Which lines in the records below contain the word "releaselevel"? Report each of them.

========================================================================

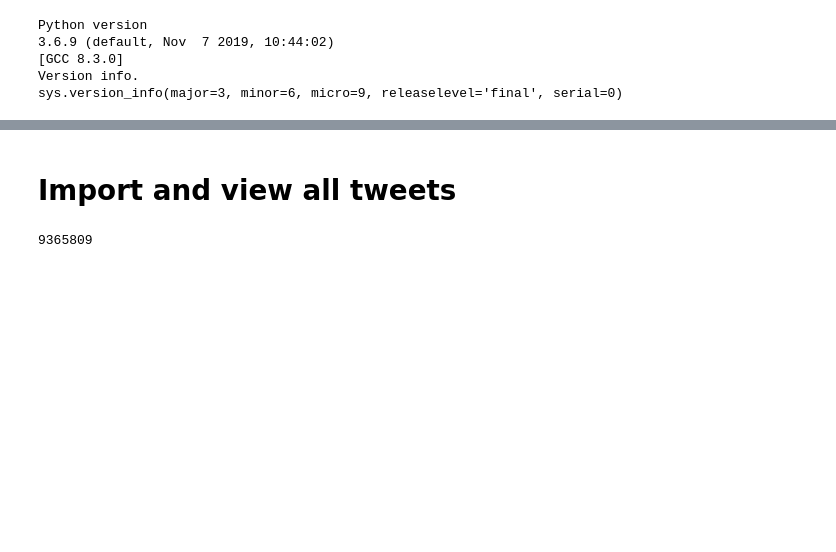
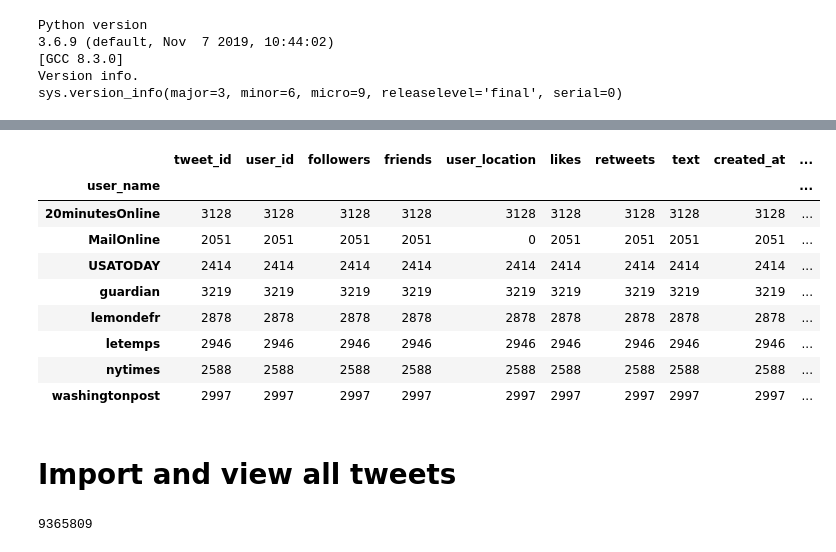
Before and after one commit to JRappaz/Panorama, a Jupyter notebook: notebooks/COVID.ipynb, the cells around one changed output, grey strips where cells are left out. Saved outputs shown, nothing was run; the diff lists cells and outputs as text; code cells hidden in the pictures; blank space fills up the shorter version.

Commit message:
added Gtrend script + by country analysis of tweets

```diff
--- a/notebooks/COVID.ipynb
+++ b/notebooks/COVID.ipynb
@@ -40,3 +40,6 @@ Python version
 [GCC 8.3.0]
 Version info.
 sys.version_info(major=3, minor=6, micro=9, releaselevel='final', serial=0)
+# %%
+medias = pd.read_csv('/mnt/datastore/data/all_tweets_medias.csv')
+medias.head()
@@ -43,3 +53,16 @@ sys.version_info(major=3, minor=6, micro=9, releaselevel='final', serial=0)
+# %%
+medias.groupby('user_name').count().head(50)
+# %% [output]
+|  | tweet_id | user_id | followers | friends | user_location | likes | retweets | text | created_at | ... |
+| user_name |  |  |  |  |  |  |  |  |  | ... |
+| 20minutesOnline | 3128 | 3128 | 3128 | 3128 | 3128 | 3128 | 3128 | 3128 | 3128 | ... |
+| MailOnline | 2051 | 2051 | 2051 | 2051 | 0 | 2051 | 2051 | 2051 | 2051 | ... |
+| USATODAY | 2414 | 2414 | 2414 | 2414 | 2414 | 2414 | 2414 | 2414 | 2414 | ... |
+| guardian | 3219 | 3219 | 3219 | 3219 | 3219 | 3219 | 3219 | 3219 | 3219 | ... |
+| lemondefr | 2878 | 2878 | 2878 | 2878 | 2878 | 2878 | 2878 | 2878 | 2878 | ... |
+| letemps | 2946 | 2946 | 2946 | 2946 | 2946 | 2946 | 2946 | 2946 | 2946 | ... |
+| nytimes | 2588 | 2588 | 2588 | 2588 | 2588 | 2588 | 2588 | 2588 | 2588 | ... |
+| washingtonpost | 2997 | 2997 | 2997 | 2997 | 2997 | 2997 | 2997 | 2997 | 2997 | ... |
 # %% [markdown]
 # Import  and view all tweets
 # %%
```
Also changed, not shown: parts of 2 cells of this notebook, 4 other files.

========================================================================

Answer area:
 sys.version_info(major=3, minor=6, micro=9, releaselevel='final', serial=0)
@@ -43,3 +53,16 @@ sys.version_info(major=3, minor=6, micro=9, releaselevel='final', serial=0)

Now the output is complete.